* _Try it_
Scan the data for "none" and copy each matching line.

User interface change data:

++++++++++++++++++++

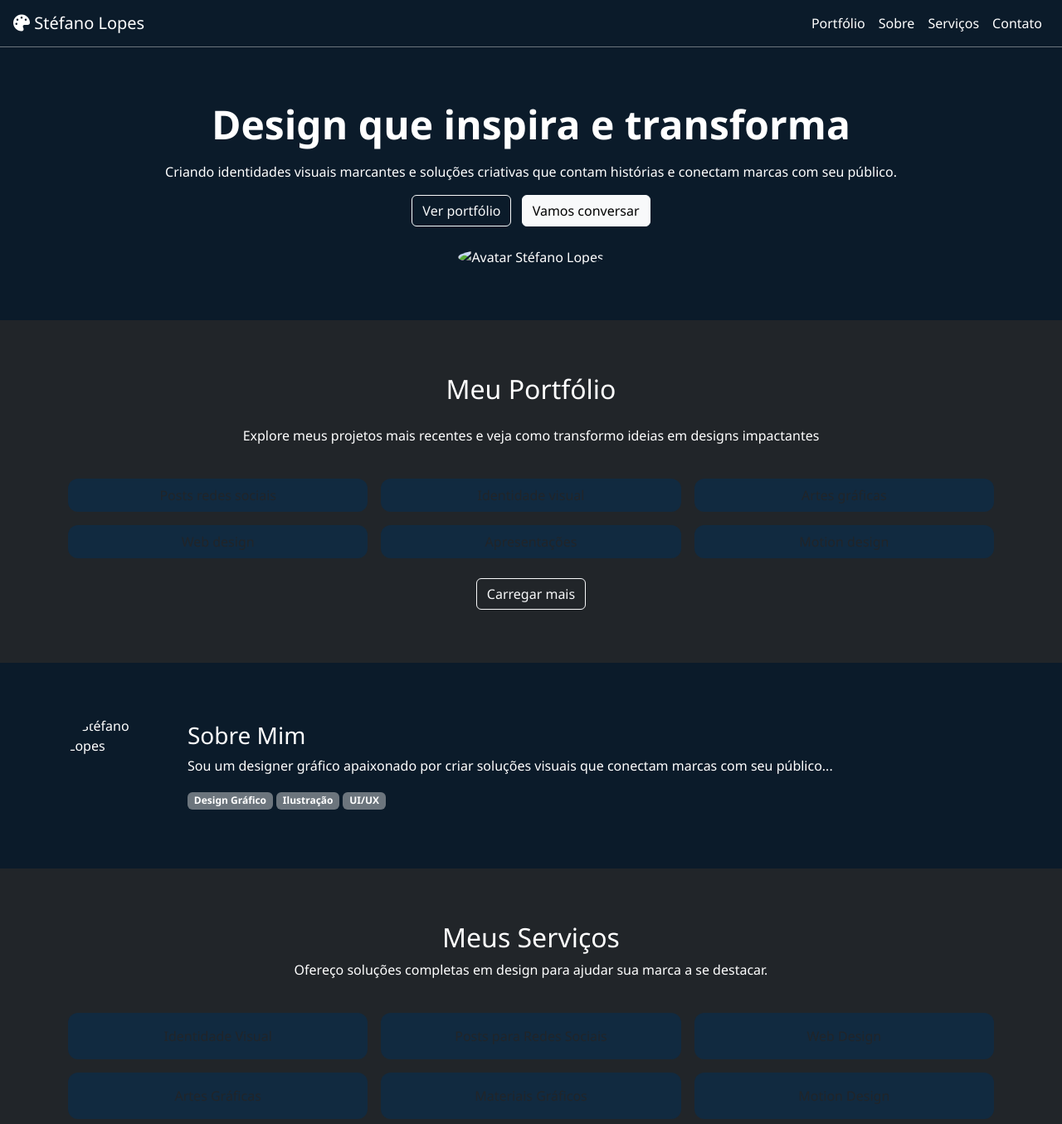
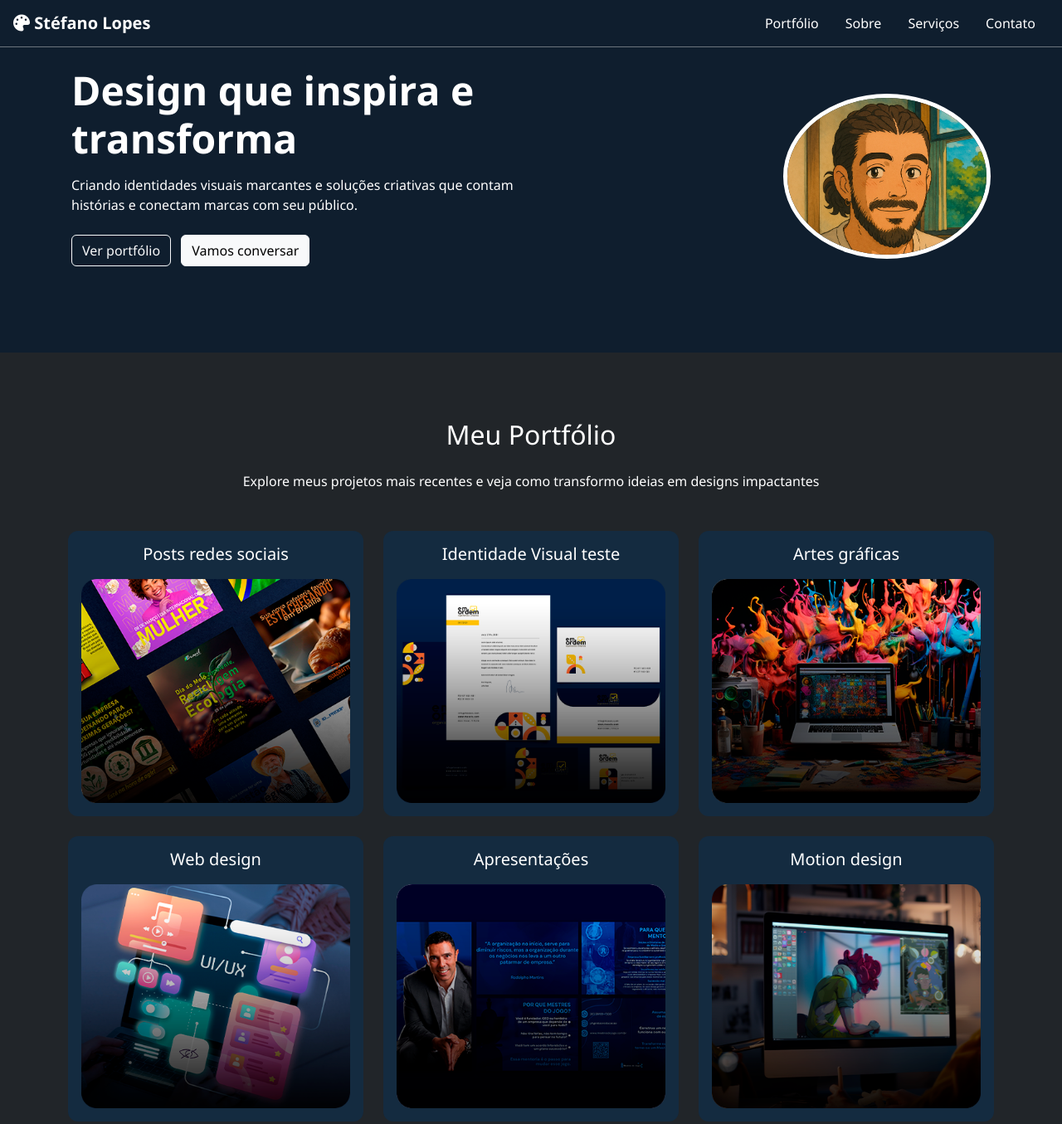
Before and after one commit to gustavoacs2000/stefano_lumba, a plain HTML site: page index.html in a window 1280 px wide. Shown: the top 1355 px of the page at 83% size. Drawn offline with nearby package versions, Linux system fonts and the light colour scheme.

Commit message:
main: version 0.5, needing some ajustments

```diff
--- a/index.html
+++ b/index.html
@@ -4,44 +4,127 @@
     <meta charset="UTF-8" />
     <meta name="viewport" content="width=device-width, initial-scale=1.0" />
     <title>Stéfano Lopes | Designer Gráfico</title>
-  <link rel="stylesheet" href="https://cdn.jsdelivr.net/npm/bootstrap@5.3.0/dist/css/bootstrap.min.css">
-  <link rel="stylesheet" href="https://cdnjs.cloudflare.com/ajax/libs/font-awesome/6.4.0/css/all.min.css">
+    <link
+      rel="stylesheet"
+      href="https://cdn.jsdelivr.net/npm/bootstrap@5.3.0/dist/css/bootstrap.min.css"
+    />
+    <link
+      rel="stylesheet"
+      href="https://cdnjs.cloudflare.com/ajax/libs/font-awesome/6.4.0/css/all.min.css"
+    />
     <style>
-    body { background: #0B1B2A; color: #fff; font-family: 'Segoe UI', sans-serif; }
-    a { color: inherit; text-decoration: none; }
-    a:hover { color: #ddd; }
-    .btn-outline-light:hover { background-color: #fff; color: #0B1B2A; }
-    .section { padding: 4rem 1rem; }
-    .avatar { width: 120px; height: 120px; border-radius: 50%; overflow: hidden; }
-    .card { background-color: #112A40; border: none; border-radius: 12px; }
-    .footer { border-top: 1px solid #223D5B; padding-top: 1rem; font-size: 0.9rem; }
-    .icon { margin-right: 0.5rem; }
+      body {
+        background: #0f1e2e;
+        color: #fff;
+        font-family: "Segoe UI", sans-serif;
+      }
+      a {
+        color: inherit;
+        text-decoration: none;
+      }
+      a:hover {
+        color: #ddd;
+      }
+      .btn-outline-light:hover {
+        background-color: #fff;
+        color: #0f1e2e;
+      }
+      .section {
+        padding: 5rem 1rem;
+      }
+      .avatar {
+        width: 250px;
+        border-radius: 50%;
+        overflow: hidden;
+        border: 5px solid #fff;
+      }
+      .card {
+        color: #fff;
+        background-color: #142b40;
+        border: none;
+        border-radius: 12px;
+        text-align: center;
+        padding: 1rem;
+      }
+      .card img {
+        border-radius: 10px;
+        width: 100%;
+        margin-top: 10px;
+      }
+      .footer {
+        border-top: 1px solid #223d5b;
+        padding-top: 1rem;
+        font-size: 0.9rem;
+        color: #fff;
+      }
+      .icon {
+        margin-right: 0.5rem;
+      }
+      .navbar {
+        position: fixed;
+        width: 100%;
+        top: 0;
+        left: 0;
+        z-index: 1000;
+      }
+      .hero {
+        display: flex;
+        align-items: center;
+        justify-content: space-between;
+        flex-wrap: wrap;
+      }
+      .hero-text {
+        max-width: 550px;
+      }
+      .form-control {
+        background: #112a40;
+        border: none;
+        color: #fff;
+      }
+      .form-control:focus {
+        background: #112a40;
+        color: #fff;
+        box-shadow: none;
+      }
     </style>
   </head>
   <body>
     <!-- Header -->
-  <nav class="navbar navbar-expand-lg bg-transparent border-bottom border-secondary px-3">
-    <a class="navbar-brand text-white" href="#"> <i class="fa-solid fa-palette"></i> Stéfano Lopes </a>
+    <nav
+      class="navbar navbar-expand-lg bg-transparent border-bottom border-secondary px-3"
+    >
+      <a class="navbar-brand text-white fw-bold" href="#">
+        <i class="fa-solid fa-palette"></i> Stéfano Lopes
+      </a>
       <div class="ms-auto d-none d-lg-flex">
-      <a href="#portfolio" class="mx-2">Portfólio</a>
-      <a href="#sobre" class="mx-2">Sobre</a>
-      <a href="#servicos" class="mx-2">Serviços</a>
-      <a href="#contato" class="mx-2">Contato</a>
+        <a href="#portfolio" class="mx-3">Portfólio</a>
+        <a href="#sobre" class="mx-3">Sobre</a>
+        <a href="#servicos" class="mx-3">Serviços</a>
+        <a href="#contato" class="mx-3">Contato</a>
       </div>
     </nav>
 
     <!-- Hero -->
-  <section class="section text-center">
-    <div class="container">
+    <section class="section hero container">
+      <div class="hero-text">
         <h1 class="fw-bold display-5">Design que inspira e transforma</h1>
-      <p class="mt-3">Criando identidades visuais marcantes e soluções criativas que contam histórias e conectam marcas com seu público.</p>
-      <div class="my-3">
-        <a class="btn btn-outline-light me-2" href="#portfolio">Ver portfólio</a>
+        <p class="mt-3">
+          Criando identidades visuais marcantes e soluções criativas que contam
+          histórias e conectam marcas com seu público.
+        </p>
+        <div class="my-4">
+          <a class="btn btn-outline-light me-2" href="#portfolio"
+            >Ver portfólio</a
+          >
           <a class="btn btn-light" href="#contato">Vamos conversar</a>
         </div>
-      <div class="mt-4">
-        <img src="avatar.png" class="avatar" alt="Avatar Stéfano Lopes">
       </div>
+      <div class="text-center mt-4 mt-md-0">
+        <img
+          src="./images/avatar.png"
+          class="avatar"
+          alt="Avatar Stéfano Lopes"
+        />
       </div>
     </section>
 
@@ -49,26 +132,68 @@
     <section id="portfolio" class="section bg-dark text-center">
       <div class="container">
         <h2 class="mb-4">Meu Portfólio</h2>
-      <p>Explore meus projetos mais recentes e veja como transformo ideias em designs impactantes</p>
-      <div class="row row-cols-1 row-cols-md-3 g-3 mt-4">
-        <div class="col"><div class="card p-2">Posts redes sociais</div></div>
-        <div class="col"><div class="card p-2">Identidade visual</div></div>
-        <div class="col"><div class="card p-2">Artes gráficas</div></div>
-        <div class="col"><div class="card p-2">Web design</div></div>
-        <div class="col"><div class="card p-2">Apresentações</div></div>
-        <div class="col"><div class="card p-2">Motion design</div></div>
+        <p>
+          Explore meus projetos mais recentes e veja como transformo ideias em
+          designs impactantes
+        </p>
+        <div class="row row-cols-1 row-cols-md-3 g-4 mt-4">
+          <div class="col">
+            <div class="card">
+              <h5>Posts redes sociais</h5>
+              <img src="./images/redes.png" alt="" />
             </div>
-      <button class="btn btn-outline-light mt-4">Carregar mais</button>
+          </div>
+          <div class="col">
+            <div class="card">
+              <h5>Identidade Visual teste</h5>
+              <img src="./images/id_visual.png" alt="" />
+            </div>
+          </div>
+          <div class="col">
+            <div class="card">
+              <h5>Artes gráficas</h5>
+              <img src="./images/artes_graficas.png" alt="" />
+            </div>
+          </div>
+          <div class="col">
+            <div class="card">
+              <h5>Web design</h5>
+              <img src="./images/web_design.png" alt="" />
+            </div>
+          </div>
+          <div class="col">
+            <div class="card">
+              <h5>Apresentações</h5>
+              <img src="./images/apresentacao.png" alt="" />
+            </div>
+          </div>
+          <div class="col">
+            <div class="card">
+              <h5>Motion design</h5>
+              <img src="./images/motion_design.png" alt="" />
+            </div>
+          </div>
+        </div>
       </div>
     </section>
 
     <!-- Sobre Mim -->
     <section id="sobre" class="section">
       <div class="container d-md-flex align-items-center">
-      <img src="avatar.png" class="avatar me-md-4 mb-3 mb-md-0" alt="Stéfano Lopes" />
+        <img
+          src="./images/avatar.png"
+          class="avatar me-md-4 mb-3 mb-md-0"
+          alt="Stéfano Lopes"
+          style="width: 150px"
+        />
         <div>
           <h3>Sobre Mim</h3>
-        <p>Sou um designer gráfico apaixonado por criar soluções visuais que conectam marcas com seu público...</p>
+          <p>
+            Sou um designer gráfico apaixonado por criar soluções visuais que
+            conectam marcas com seu público. Trabalho com identidade visual,
+            social media, ilustrações, apresentações e design digital, buscando
+            sempre alinhar estética e propósito.
+          </p>
           <div class="mt-2">
             <span class="badge bg-secondary">Design Gráfico</span>
             <span class="badge bg-secondary">Ilustração</span>
@@ -82,14 +207,29 @@
     <section id="servicos" class="section bg-dark text-center">
       <div class="container">
         <h2>Meus Serviços</h2>
-      <p>Ofereço soluções completas em design para ajudar sua marca a se destacar.</p>
-      <div class="row row-cols-1 row-cols-md-3 g-3 mt-4">
-        <div class="col"><div class="card p-3">Identidade Visual</div></div>
-        <div class="col"><div class="card p-3">Posts para Redes Sociais</div></div>
-        <div class="col"><div class="card p-3">Web Design</div></div>
-        <div class="col"><div class="card p-3">Artes Gráficas</div></div>
-        <div class="col"><div class="card p-3">Materiais Gráficos</div></div>
-        <div class="col"><div class="card p-3">Motion Design</div></div>
+        <p>
+          Ofereço soluções completas em design para ajudar sua marca a se
+          destacar.
+        </p>
+        <div class="row row-cols-1 row-cols-md-3 g-4 mt-4">
+          <div class="col">
+            <div class="card p-3">Identidade Visual</div>
+          </div>
+          <div class="col">
+            <div class="card p-3">Posts para Redes Sociais</div>
+          </div>
+          <div class="col">
+            <div class="card p-3">Web Design</div>
+          </div>
+          <div class="col">
+            <div class="card p-3">Artes Gráficas</div>
+          </div>
+          <div class="col">
+            <div class="card p-3">Materiais Gráficos</div>
+          </div>
+          <div class="col">
+            <div class="card p-3">Motion Design</div>
+          </div>
         </div>
       </div>
     </section>
@@ -98,25 +238,48 @@
     <section id="contato" class="section">
       <div class="container">
         <h2 class="text-center mb-4">Vamos conversar</h2>
-      <div class="row g-3">
+        <div class="row g-4">
           <div class="col-md-6">
-          <p>Pronto para transformar suas ideias em designs incríveis? Entre em contato!</p>
+            <p>
+              Pronto para transformar suas ideias em designs incríveis? Entre em
+              contato!
+            </p>
             <p><i class="fa fa-envelope icon"></i>stefanolumags@hotmail.com</p>
             <p><i class="fa fa-phone icon"></i>+55 (61) 98586-4315</p>
             <p><i class="fa fa-map-marker-alt icon"></i>Brasília, Brasil</p>
             <p>
-            <a href="#"><i class="fab fa-behance"></i></a>
-            <a href="#"><i class="fab fa-linkedin"></i></a>
-            <a href="#"><i class="fab fa-instagram"></i></a>
+              <a href="#"><i class="fab fa-behance fa-lg me-2"></i></a>
+              <a
+                href="https://www.linkedin.com/in/st%C3%A9fano-lumba/"
+                target="_blank"
+                ><i class="fab fa-linkedin fa-lg me-2"></i
+              ></a>
+              <a href="#"><i class="fab fa-instagram fa-lg"></i></a>
             </p>
           </div>
           <div class="col-md-6">
             <form>
-            <input class="form-control mb-2" type="text" placeholder="Seu Nome">
-            <input class="form-control mb-2" type="email" placeholder="Seu Email">
-            <input class="form-control mb-2" type="text" placeholder="Assunto">
-            <textarea class="form-control mb-2" rows="3" placeholder="Sua Mensagem"></textarea>
-            <button class="btn btn-light">Enviar Mensagem</button>
+              <input
+                class="form-control mb-3"
+                type="text"
+                placeholder="Seu Nome"
+              />
+              <input
+                class="form-control mb-3"
+                type="email"
+                placeholder="Seu Email"
+              />
+              <input
+                class="form-control mb-3"
+                type="text"
+                placeholder="Assunto"
+              />
+              <textarea
+                class="form-control mb-3"
+                rows="3"
+                placeholder="Sua Mensagem"
+              ></textarea>
+              <button class="btn btn-light w-100">Enviar Mensagem</button>
             </form>
           </div>
         </div>
@@ -126,7 +289,10 @@
     <!-- Footer -->
     <footer class="footer text-center mt-5 pb-3">
       <div class="container">
-      <p><i class="fa-solid fa-palette"></i> Stéfano Lopes | Transformando ideias em design</p>
+        <p class="mb-1 fw-bold">
+          <i class="fa-solid fa-palette"></i> Stéfano Lopes | Transformando
+          ideias em design
+        </p>
         <small>&copy; 2025 Stéfano Lopes. Todos os direitos reservados.</small>
       </div>
     </footer>
```
Lines whose indentation alone changed are shown as unchanged.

++++++++++++++++++++

* _Exercise result_
-    a { color: inherit; text-decoration: none; }
-    .card { background-color: #112A40; border: none; border-radius: 12px; }
+        text-decoration: none;
+        border: none;
+        border: none;
+        box-shadow: none;
       <div class="ms-auto d-none d-lg-flex">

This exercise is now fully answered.